Sachita Ganesa knew she wanted to study science since she was a little girl, so it wasn’t a stretch for her to email a professor in the Biochemistry and Molecular Biology department before she’d even started at UMass Amherst to ask if she could work in his lab. “I did some research online about the different labs on campus, because I knew I wanted to do research,” she says. “Scott Garman’s seemed the most interesting. He emailed me back very promptly and said, 'When you're on campus, I’d love to meet with you.'” She found him at the annual CNS College Day cookout in September, and he asked her in to come in for an interview.
“He appreciates persistence,” says Sachita, who is double-majoring in Biochemistry and Molecular Biology and French Studies. “I had no experience, but I was just so eager to be in the lab. I said, 'I will clean dishes. I just want to be in the lab.' And yes, I cleaned dishes in the beginning. He asked me to do some organizing around the lab to get familiar with it.”
As a sophomore, Sachita was given an independent project that she worked on for academic credit for ten to fifteen hours a week. “I'm crystallizing an enzyme,” she says. “I love being in the lab. Going in and doing experiments is very exciting. Giving presentations within the group is fun. I love speaking—it’s not scary. The first time I was scared and nervous, but Dr. Garman gave me a lot of confidence. It's so exciting to present your research to other people. A lot of the grad students seem interested in helping me, too, and I get input from them even though they're not working on my project. They are lovely people to work with.”
Sachita had an internship in the Research and Development department at Genzyme, working on chromatography, the summer before her sophomore year, and that’s changed her thinking about the future, she says. “I’ve been thinking about medicine, but with research it's really cool to know that something you're working on can impact so many people worldwide. In medicine you have a specific patient and, it’s really wonderful to work one-on-one and have that personal relationship. But I am developing small molecules that could be used for treatment around the world.”
Outside of classes, Sachita serves a tour guide for prospective students and parents. “I love to talk to people, and I love UMass,” she says. “I also give lab tours. I'll often show high school students around my lab and explain my research.” She’s also a peer mentor in a freshman dorm, sits on the CNS Student Leadership Committee, and is in an all-women a capella singing group called Sharp Attitude. During the fall semester of her junior year, she studied in Paris.
“I had no idea I'd be doing so much here at the university,” Sachita says. “I had no idea I'd love my major as much as I do. I came in thinking I'd definitely go to medical school, but after doing all this research, well, I'm still thinking through if biochemistry is the only option for me. I thought that biochem was a way into med school, that it led to only one career—but there is so much more, and it's just so interesting. I am so passionate about science.”
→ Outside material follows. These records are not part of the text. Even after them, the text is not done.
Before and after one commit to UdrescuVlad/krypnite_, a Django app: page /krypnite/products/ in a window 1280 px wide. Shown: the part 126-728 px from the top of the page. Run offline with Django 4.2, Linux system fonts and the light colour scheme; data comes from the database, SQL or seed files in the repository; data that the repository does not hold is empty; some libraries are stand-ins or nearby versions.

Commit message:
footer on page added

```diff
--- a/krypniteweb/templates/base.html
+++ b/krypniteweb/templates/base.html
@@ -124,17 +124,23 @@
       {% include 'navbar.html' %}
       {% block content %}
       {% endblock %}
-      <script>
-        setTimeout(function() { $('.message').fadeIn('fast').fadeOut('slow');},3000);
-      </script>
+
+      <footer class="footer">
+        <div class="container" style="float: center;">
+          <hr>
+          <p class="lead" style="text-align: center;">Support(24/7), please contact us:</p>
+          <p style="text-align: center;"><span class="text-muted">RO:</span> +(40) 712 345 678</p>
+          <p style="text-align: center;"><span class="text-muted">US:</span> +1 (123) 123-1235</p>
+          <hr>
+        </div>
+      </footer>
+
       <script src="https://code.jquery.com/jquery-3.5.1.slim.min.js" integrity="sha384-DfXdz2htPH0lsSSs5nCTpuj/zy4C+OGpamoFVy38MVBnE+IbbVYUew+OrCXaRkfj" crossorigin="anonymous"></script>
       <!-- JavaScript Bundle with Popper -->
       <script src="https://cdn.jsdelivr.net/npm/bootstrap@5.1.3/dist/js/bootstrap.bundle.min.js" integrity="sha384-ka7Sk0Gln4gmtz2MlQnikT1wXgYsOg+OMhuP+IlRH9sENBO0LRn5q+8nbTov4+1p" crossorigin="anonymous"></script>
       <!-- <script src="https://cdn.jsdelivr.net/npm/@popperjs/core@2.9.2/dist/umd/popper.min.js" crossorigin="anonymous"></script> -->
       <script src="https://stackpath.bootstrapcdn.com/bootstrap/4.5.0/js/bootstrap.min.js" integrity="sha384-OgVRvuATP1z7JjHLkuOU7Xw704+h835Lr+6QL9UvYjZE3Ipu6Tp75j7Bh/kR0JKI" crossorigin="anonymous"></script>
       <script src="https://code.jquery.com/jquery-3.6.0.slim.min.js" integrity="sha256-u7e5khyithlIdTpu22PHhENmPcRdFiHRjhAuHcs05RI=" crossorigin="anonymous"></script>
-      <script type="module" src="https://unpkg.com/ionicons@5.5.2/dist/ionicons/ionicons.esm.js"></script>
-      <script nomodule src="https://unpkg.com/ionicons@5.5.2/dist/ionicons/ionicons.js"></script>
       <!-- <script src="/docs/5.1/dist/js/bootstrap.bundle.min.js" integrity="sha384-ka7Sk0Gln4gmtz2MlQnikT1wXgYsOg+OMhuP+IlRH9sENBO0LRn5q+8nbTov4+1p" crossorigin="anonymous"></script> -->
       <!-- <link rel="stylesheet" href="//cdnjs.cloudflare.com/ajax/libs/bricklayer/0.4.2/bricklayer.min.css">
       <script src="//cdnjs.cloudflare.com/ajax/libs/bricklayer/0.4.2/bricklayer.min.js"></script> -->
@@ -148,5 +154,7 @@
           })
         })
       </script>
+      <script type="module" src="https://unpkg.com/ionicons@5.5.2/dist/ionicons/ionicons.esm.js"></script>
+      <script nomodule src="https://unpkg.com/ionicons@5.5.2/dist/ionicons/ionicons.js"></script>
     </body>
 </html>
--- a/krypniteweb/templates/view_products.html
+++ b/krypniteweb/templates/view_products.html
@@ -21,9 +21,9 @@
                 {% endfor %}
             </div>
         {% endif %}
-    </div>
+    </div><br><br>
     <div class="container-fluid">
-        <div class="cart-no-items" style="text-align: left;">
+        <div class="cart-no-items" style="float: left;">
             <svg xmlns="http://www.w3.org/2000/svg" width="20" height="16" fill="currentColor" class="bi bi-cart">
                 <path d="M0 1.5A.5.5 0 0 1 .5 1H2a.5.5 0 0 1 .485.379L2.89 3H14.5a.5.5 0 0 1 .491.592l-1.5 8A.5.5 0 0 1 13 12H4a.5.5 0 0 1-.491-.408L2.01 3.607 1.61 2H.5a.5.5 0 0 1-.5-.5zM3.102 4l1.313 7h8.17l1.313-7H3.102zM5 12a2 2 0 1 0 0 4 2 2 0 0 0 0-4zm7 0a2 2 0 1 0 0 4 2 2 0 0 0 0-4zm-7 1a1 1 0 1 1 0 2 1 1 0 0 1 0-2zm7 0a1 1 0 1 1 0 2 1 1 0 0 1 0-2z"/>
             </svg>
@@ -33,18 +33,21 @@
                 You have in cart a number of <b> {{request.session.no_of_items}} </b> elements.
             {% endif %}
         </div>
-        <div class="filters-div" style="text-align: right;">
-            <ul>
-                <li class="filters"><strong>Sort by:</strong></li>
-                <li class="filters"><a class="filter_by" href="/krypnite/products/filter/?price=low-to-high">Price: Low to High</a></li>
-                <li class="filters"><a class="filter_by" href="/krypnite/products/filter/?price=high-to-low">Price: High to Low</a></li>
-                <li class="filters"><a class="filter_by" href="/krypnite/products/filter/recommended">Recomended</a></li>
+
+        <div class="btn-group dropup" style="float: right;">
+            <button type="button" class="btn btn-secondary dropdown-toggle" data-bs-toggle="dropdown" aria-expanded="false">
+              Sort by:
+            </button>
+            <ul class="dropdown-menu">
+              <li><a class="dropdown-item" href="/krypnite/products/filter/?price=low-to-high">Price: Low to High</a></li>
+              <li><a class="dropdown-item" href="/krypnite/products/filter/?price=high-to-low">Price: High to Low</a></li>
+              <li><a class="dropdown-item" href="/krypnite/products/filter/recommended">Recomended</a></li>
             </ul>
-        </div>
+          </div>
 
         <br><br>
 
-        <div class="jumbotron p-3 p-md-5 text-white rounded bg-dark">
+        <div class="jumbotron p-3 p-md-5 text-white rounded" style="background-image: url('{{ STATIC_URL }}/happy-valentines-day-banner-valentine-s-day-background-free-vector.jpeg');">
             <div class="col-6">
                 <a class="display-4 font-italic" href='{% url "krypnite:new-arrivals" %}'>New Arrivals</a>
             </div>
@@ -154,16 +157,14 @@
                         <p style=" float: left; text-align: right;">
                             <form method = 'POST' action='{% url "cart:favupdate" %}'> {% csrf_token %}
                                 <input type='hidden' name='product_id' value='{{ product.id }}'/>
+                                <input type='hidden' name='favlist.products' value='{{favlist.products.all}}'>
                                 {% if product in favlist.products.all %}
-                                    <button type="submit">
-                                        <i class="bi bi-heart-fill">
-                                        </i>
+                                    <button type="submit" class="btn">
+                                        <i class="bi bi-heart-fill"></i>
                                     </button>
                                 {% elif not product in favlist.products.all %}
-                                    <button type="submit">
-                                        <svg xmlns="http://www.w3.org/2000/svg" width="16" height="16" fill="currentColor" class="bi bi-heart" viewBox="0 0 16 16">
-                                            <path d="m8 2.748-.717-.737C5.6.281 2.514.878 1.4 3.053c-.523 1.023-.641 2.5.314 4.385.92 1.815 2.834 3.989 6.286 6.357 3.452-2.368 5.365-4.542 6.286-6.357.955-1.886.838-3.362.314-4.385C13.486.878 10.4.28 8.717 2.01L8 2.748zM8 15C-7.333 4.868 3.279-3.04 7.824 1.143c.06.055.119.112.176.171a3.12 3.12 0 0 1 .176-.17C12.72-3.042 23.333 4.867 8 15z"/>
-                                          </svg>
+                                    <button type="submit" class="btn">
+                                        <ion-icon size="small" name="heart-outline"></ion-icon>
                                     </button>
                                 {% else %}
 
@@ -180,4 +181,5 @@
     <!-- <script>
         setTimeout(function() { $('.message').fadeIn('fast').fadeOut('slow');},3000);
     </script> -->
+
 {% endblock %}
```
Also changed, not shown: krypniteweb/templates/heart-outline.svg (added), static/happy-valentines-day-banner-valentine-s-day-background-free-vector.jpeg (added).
Passionate about UMass Amherst as well, Sachita says the three reasons she chose UMass Amherst were food, faculty, and friends. “It has the best food in the country and I love to eat,” she says. “But the big thing is, the faculty are really wonderful here—the best in the world. I really feel my professors care about what I'm doing. And regarding friends, fitting in—there are 22,000 undergraduates here. Everyone is so welcoming and so friendly. I knew I'd have a group of friends I could fit in with. I knew I would find a group of people I could hang out with who would share the same passions as me and who would support me. And I have.”